---------- Task data

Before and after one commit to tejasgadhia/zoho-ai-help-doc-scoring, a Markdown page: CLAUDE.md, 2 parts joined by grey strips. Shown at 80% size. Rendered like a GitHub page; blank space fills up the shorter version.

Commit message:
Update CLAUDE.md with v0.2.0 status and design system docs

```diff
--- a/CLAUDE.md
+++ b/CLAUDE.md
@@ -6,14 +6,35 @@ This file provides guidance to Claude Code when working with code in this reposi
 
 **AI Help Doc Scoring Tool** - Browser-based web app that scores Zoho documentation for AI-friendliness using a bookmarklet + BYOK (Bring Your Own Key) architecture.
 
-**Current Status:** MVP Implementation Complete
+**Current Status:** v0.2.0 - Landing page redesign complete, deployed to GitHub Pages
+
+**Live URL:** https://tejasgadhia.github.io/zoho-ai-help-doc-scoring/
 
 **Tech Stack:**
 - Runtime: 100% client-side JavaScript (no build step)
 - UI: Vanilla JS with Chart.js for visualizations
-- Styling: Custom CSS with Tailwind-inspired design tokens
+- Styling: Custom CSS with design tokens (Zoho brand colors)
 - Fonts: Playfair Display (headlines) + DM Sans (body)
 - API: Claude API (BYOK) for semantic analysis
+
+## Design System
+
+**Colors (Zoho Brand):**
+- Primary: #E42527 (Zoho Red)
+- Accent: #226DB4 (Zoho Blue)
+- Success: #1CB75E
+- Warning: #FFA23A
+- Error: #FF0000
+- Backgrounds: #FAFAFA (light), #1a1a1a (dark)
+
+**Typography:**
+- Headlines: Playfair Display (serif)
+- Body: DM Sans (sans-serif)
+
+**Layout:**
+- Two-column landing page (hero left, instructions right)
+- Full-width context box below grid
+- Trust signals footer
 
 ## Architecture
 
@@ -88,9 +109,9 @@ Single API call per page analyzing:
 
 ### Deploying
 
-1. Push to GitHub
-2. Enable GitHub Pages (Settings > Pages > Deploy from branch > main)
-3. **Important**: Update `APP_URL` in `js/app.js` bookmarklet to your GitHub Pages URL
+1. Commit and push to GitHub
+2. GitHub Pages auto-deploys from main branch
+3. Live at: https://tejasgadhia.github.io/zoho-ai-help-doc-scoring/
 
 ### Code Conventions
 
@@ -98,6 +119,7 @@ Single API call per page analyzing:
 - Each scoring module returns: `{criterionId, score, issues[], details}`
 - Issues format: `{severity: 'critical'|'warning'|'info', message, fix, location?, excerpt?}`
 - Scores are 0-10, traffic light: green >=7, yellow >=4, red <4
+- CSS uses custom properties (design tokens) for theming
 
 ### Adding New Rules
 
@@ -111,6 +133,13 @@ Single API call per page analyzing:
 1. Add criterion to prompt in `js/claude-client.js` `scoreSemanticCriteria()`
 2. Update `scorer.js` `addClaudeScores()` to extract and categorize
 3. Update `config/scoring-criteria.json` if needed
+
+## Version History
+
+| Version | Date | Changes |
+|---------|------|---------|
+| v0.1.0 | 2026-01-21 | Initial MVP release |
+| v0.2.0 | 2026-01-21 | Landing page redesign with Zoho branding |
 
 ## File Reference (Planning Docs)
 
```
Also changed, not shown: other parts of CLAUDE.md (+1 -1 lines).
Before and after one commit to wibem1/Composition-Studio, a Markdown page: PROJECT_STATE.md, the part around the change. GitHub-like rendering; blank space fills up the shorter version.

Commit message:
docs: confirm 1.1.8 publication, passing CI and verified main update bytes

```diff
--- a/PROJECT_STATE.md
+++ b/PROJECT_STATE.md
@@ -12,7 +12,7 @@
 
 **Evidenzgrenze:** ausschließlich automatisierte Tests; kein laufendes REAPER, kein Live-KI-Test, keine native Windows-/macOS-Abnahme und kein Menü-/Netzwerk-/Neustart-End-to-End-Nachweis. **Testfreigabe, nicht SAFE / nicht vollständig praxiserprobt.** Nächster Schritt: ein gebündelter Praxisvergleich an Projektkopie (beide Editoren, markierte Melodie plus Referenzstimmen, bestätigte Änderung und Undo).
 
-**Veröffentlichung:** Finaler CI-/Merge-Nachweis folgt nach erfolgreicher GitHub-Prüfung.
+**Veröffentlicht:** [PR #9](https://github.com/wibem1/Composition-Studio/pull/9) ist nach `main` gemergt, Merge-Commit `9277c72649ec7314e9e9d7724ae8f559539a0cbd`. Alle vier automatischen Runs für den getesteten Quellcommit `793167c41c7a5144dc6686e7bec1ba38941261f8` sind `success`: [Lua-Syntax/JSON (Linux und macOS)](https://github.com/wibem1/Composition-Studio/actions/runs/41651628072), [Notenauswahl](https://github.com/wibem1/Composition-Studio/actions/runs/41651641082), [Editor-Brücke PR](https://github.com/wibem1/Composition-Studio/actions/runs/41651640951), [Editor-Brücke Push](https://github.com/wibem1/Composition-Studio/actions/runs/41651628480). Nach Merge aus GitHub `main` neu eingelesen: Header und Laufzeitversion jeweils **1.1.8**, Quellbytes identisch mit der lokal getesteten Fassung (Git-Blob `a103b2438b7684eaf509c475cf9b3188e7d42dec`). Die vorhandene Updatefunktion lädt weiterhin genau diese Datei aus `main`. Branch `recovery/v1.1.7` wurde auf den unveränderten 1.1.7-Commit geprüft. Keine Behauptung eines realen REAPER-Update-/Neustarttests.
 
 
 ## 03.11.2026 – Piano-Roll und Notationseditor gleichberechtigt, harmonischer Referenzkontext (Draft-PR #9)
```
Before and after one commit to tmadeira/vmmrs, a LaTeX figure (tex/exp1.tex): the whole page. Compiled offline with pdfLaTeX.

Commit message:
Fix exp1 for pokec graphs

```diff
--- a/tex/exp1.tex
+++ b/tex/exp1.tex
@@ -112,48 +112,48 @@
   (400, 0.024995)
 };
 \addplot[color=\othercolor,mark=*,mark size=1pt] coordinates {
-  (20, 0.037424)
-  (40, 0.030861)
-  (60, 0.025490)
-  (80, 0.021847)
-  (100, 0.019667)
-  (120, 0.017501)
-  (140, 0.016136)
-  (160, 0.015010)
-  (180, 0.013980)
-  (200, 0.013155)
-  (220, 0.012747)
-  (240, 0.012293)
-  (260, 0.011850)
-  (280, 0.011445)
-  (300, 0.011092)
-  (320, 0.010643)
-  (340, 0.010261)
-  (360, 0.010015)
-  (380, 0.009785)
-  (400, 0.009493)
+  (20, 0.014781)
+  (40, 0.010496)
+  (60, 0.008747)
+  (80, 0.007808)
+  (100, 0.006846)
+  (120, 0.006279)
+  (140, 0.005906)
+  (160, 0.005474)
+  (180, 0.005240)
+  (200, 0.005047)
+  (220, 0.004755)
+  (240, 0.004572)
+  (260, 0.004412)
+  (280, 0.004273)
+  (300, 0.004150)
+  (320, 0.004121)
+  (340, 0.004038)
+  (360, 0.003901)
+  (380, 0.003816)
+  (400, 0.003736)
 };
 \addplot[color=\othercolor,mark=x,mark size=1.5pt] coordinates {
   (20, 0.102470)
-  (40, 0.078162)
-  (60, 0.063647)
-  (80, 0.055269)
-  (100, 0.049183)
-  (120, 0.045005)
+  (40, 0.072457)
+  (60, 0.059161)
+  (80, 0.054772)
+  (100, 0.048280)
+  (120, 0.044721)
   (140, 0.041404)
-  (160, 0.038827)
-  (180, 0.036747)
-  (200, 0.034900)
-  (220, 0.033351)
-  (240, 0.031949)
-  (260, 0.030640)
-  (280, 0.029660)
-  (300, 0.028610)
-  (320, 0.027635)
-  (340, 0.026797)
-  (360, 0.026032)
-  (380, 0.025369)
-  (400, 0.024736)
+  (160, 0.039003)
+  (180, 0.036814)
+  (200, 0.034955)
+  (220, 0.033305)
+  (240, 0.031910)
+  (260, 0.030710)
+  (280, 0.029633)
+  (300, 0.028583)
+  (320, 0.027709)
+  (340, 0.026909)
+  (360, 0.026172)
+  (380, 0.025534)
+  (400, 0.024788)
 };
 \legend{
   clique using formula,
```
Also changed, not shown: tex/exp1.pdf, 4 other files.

--------------------

Prompt
Filter the entries down to the lines containing "tokens". Copy each of those lines.

Answer for this exercise
-- Styling: Custom CSS with Tailwind-inspired design tokens
+- Styling: Custom CSS with design tokens (Zoho brand colors)
+- CSS uses custom properties (design tokens) for theming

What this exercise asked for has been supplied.